Copy the records below exactly, leaving out every picture.

[Material provided Boundary: Start]

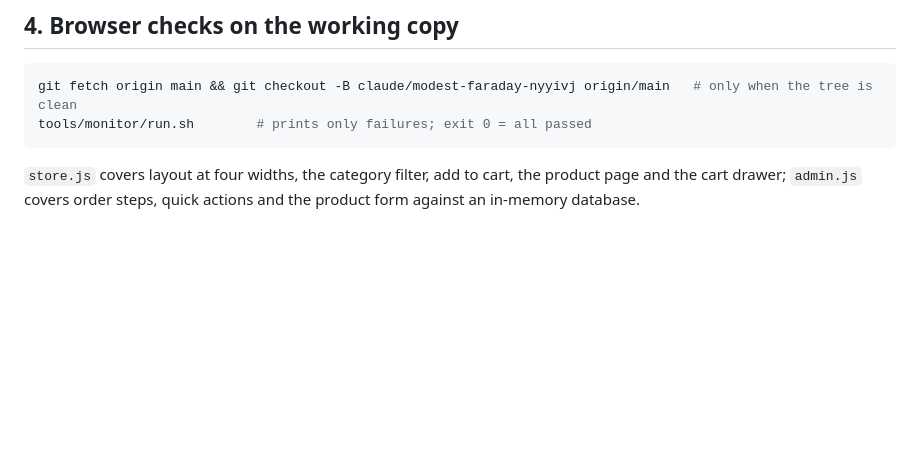
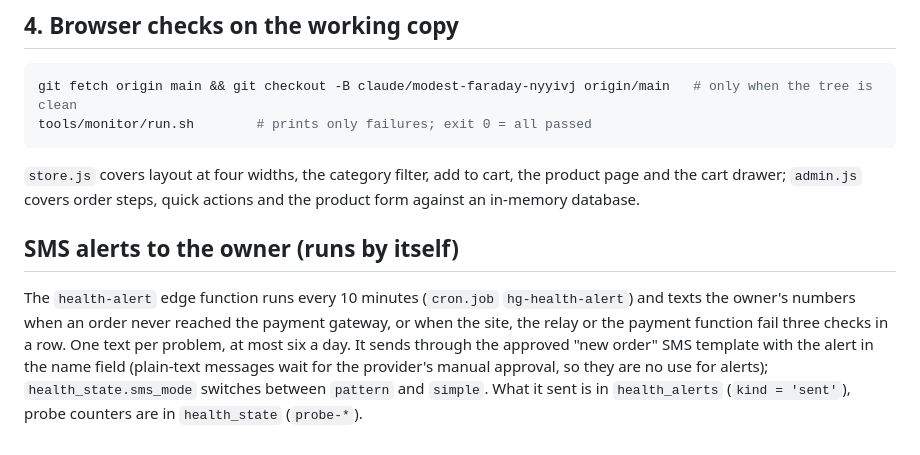
Before and after one commit to danialsaffarian/danialsaffarian.github.io, a Markdown page: tools/monitor/README.md, the part around the change. Drawn GitHub-style; blank space fills up the shorter version.

Commit message:
Document the SMS health alerts
Co-Authored-By: Claude Fable 5.2 <noreply@anthropic.com>
Claude-Session: https://claude.ai/code/session_01ShW3qS82WMif1zC5uxp1HZ

```diff
--- a/tools/monitor/README.md
+++ b/tools/monitor/README.md
@@ -55,3 +55,12 @@ tools/monitor/run.sh        # prints only failures; exit 0 = all passed
 
 `store.js` covers layout at four widths, the category filter, add to cart, the product page and the cart drawer;
 `admin.js` covers order steps, quick actions and the product form against an in-memory database.
+
+## SMS alerts to the owner (runs by itself)
+
+The `health-alert` edge function runs every 10 minutes (`cron.job` `hg-health-alert`) and texts the owner's
+numbers when an order never reached the payment gateway, or when the site, the relay or the payment function
+fail three checks in a row. One text per problem, at most six a day. It sends through the approved
+"new order" SMS template with the alert in the name field (plain-text messages wait for the provider's
+manual approval, so they are no use for alerts); `health_state.sms_mode` switches between `pattern` and `simple`.
+What it sent is in `health_alerts` (`kind = 'sent'`), probe counters are in `health_state` (`probe-*`).
```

[Material provided Boundary: End]

* _Solved problem_
Before and after one commit to danialsaffarian/danialsaffarian.github.io, a Markdown page: tools/monitor/README.md, the part around the change. Drawn GitHub-style; blank space fills up the shorter version.

Commit message:
Document the SMS health alerts
Co-Authored-By: Claude Fable 5.2 <noreply@anthropic.com>
Claude-Session: https://claude.ai/code/session_01ShW3qS82WMif1zC5uxp1HZ

```diff
--- a/tools/monitor/README.md
+++ b/tools/monitor/README.md
@@ -55,3 +55,12 @@ tools/monitor/run.sh        # prints only failures; exit 0 = all passed
 
 `store.js` covers layout at four widths, the category filter, add to cart, the product page and the cart drawer;
 `admin.js` covers order steps, quick actions and the product form against an in-memory database.
+
+## SMS alerts to the owner (runs by itself)
+
+The `health-alert` edge function runs every 10 minutes (`cron.job` `hg-health-alert`) and texts the owner's
+numbers when an order never reached the payment gateway, or when the site, the relay or the payment function
+fail three checks in a row. One text per problem, at most six a day. It sends through the approved
+"new order" SMS template with the alert in the name field (plain-text messages wait for the provider's
+manual approval, so they are no use for alerts); `health_state.sms_mode` switches between `pattern` and `simple`.
+What it sent is in `health_alerts` (`kind = 'sent'`), probe counters are in `health_state` (`probe-*`).
```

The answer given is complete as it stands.